Accepted paper:

Does health care funding from external sources depend on poor health conditions?


Katharina Stepping (Deutsches Institut für Entwicklungspolitik (DIE) / German Development Institute)

Paper short abstract:

Health care funding has increased considerably in recent years. This paper tests six hypotheses on possible determinants to allocate health assistance to a country. Health performance matters but bilateral relations, institutional quality, donor’s preferences and other donors’ behavior matter too.

Paper long abstract:

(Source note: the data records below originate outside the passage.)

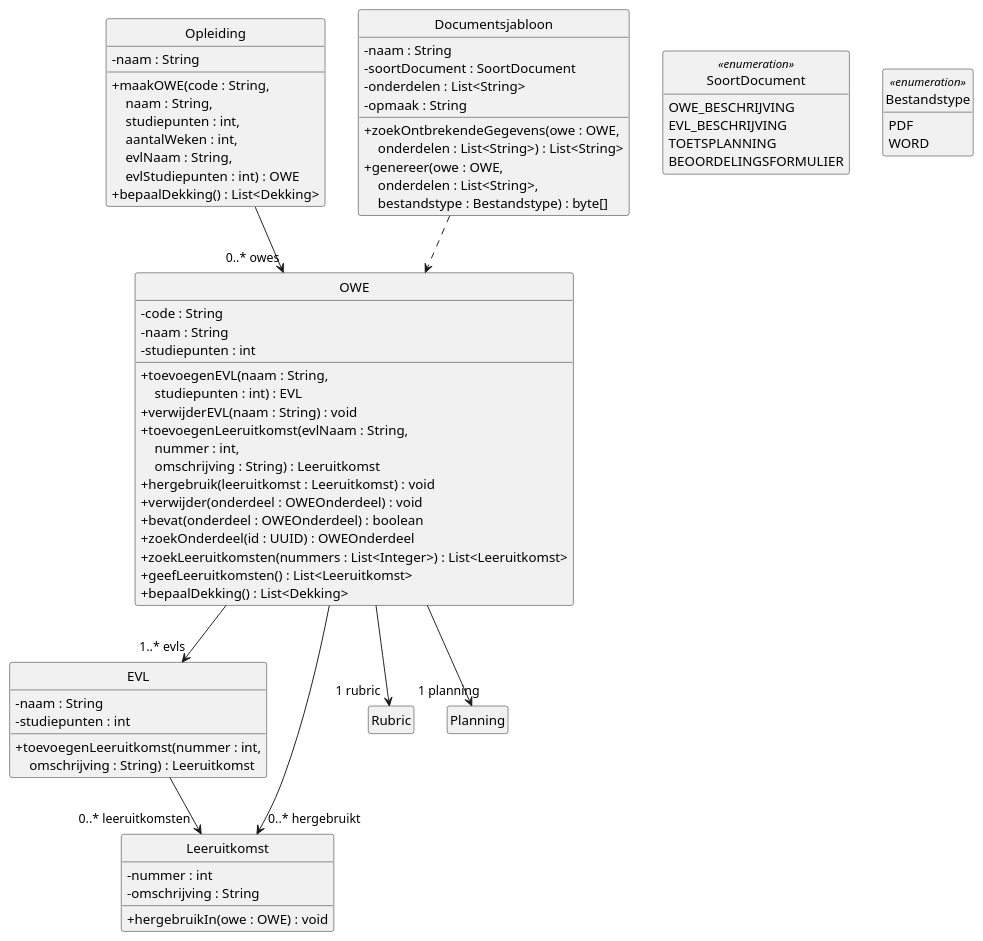
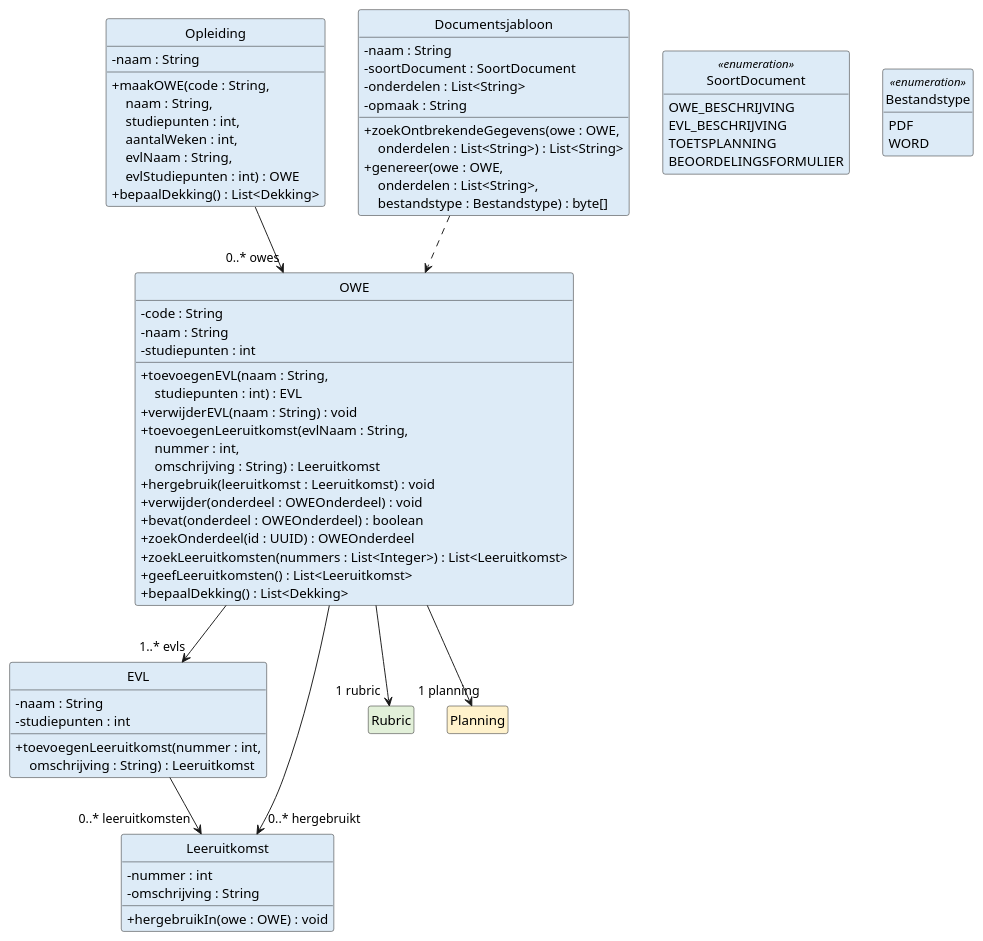
Before and after one commit to HAN-Craftsmanship-KL-JJG/casus: the diagram in docs/diagrams/klassendiagram-owe.puml, drawn with PlantUML. The commit also changed 12 other files, not shown here.

First line of the commit message:
docs: colour each class by the diagram that defines it

```diff
--- a/docs/diagrams/klassendiagram-owe.puml
+++ b/docs/diagrams/klassendiagram-owe.puml
@@ -1,88 +1,89 @@
 @startuml klassendiagram-owe
 ' Design class diagram van ICDE: OWE en documentsjabloon. Toelichting: docs/07-klassendiagram.md
 ' Getters en setters staan er niet in, zoals bij Larman (7.6).
 ' Een klasse zonder attributen en operaties staat volledig in een ander klassendiagram.
+' De kleur van een klasse is de kleur van het diagram waarin ze volledig staat.
 skinparam style strictuml
 skinparam shadowing false
 skinparam defaultFontName Helvetica
 skinparam classAttributeIconSize 0
 hide empty members
 
-class Opleiding {
+class Opleiding #DDEBF7 {
   - naam : String
   + maakOWE(code : String,\n    \
 naam : String,\n    \
 studiepunten : int,\n    \
 aantalWeken : int,\n    \
 evlNaam : String,\n    \
 evlStudiepunten : int) : OWE
   + bepaalDekking() : List<Dekking>
 }
 
-class OWE {
+class OWE #DDEBF7 {
   - code : String
   - naam : String
   - studiepunten : int
   + toevoegenEVL(naam : String,\n    \
 studiepunten : int) : EVL
   + verwijderEVL(naam : String) : void
   + toevoegenLeeruitkomst(evlNaam : String,\n    \
 nummer : int,\n    \
 omschrijving : String) : Leeruitkomst
   + hergebruik(leeruitkomst : Leeruitkomst) : void
   + verwijder(onderdeel : OWEOnderdeel) : void
   + bevat(onderdeel : OWEOnderdeel) : boolean
   + zoekOnderdeel(id : UUID) : OWEOnderdeel
   + zoekLeeruitkomsten(nummers : List<Integer>) : List<Leeruitkomst>
   + geefLeeruitkomsten() : List<Leeruitkomst>
   + bepaalDekking() : List<Dekking>
 }
 
-class EVL {
+class EVL #DDEBF7 {
   - naam : String
   - studiepunten : int
   + toevoegenLeeruitkomst(nummer : int,\n    \
 omschrijving : String) : Leeruitkomst
 }
 
-class Leeruitkomst {
+class Leeruitkomst #DDEBF7 {
   - nummer : int
   - omschrijving : String
   + hergebruikIn(owe : OWE) : void
 }
 
-class Documentsjabloon {
+class Documentsjabloon #DDEBF7 {
   - naam : String
   - soortDocument : SoortDocument
   - onderdelen : List<String>
   - opmaak : String
   + zoekOntbrekendeGegevens(owe : OWE,\n    \
 onderdelen : List<String>) : List<String>
   + genereer(owe : OWE,\n    \
 onderdelen : List<String>,\n    \
 bestandstype : Bestandstype) : byte[]
 }
 
-enum SoortDocument <<enumeration>> {
+enum SoortDocument <<enumeration>> #DDEBF7 {
   OWE_BESCHRIJVING
   EVL_BESCHRIJVING
   TOETSPLANNING
   BEOORDELINGSFORMULIER
 }
 
-enum Bestandstype <<enumeration>> {
+enum Bestandstype <<enumeration>> #DDEBF7 {
   PDF
   WORD
 }
 
-class Rubric
-class Planning
+class Rubric #E2F0D9
+class Planning #FFF2CC
 
 Opleiding --> "0..* owes" OWE
 OWE --> "1..* evls" EVL
 OWE --> "1 rubric" Rubric
 OWE --> "1 planning" Planning
 OWE --> "0..* hergebruikt" Leeruitkomst
 EVL --> "0..* leeruitkomsten" Leeruitkomst
 Documentsjabloon ..> OWE
 @enduml
```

This paper analyzes the targeting of development assistance for health across countries in a multivariate regression framework, based on data from 22 bilateral donors to 160 recipients between 1990 and 2007. The results show that health performance is considered when allocating health assistance. HIV prevalence significantly increases aid receipts, while under-five mortality and maternal mortality do not influence allocation decisions for health by the average donor. Yet, health performance is not the only aspect that matters. Bilateral relations influence the allocation process. In fact, economic links as trade relations, cultural proximity as the same dominant language or religion, or the common colonial past influence these decisions significantly. Yet, political ties or geographic proximity are insignificant factors for the decision-making process. In the discussion about aid effectiveness, a major issue is the sensitivity of donors as regards potential problems related to a weak institutional environment such as corruption. The results show that more corrupt countries do receive less health assistance. The level of effort put into national health by the recipient country is insignificant. Neither the level of public health expenditures nor the immunization coverage has any statistical effect. The available evidence suggests that the preference of the donor for health on the national political agenda increases the provision of health assistance. The average donor does not decide independently but acts strategically. Particularly the donor with a large budget is inclined to complement allocations made by the US and by multilateral donors. However, the effect is not substantial.

panel P129
Health and governance in sub-Saharan Africa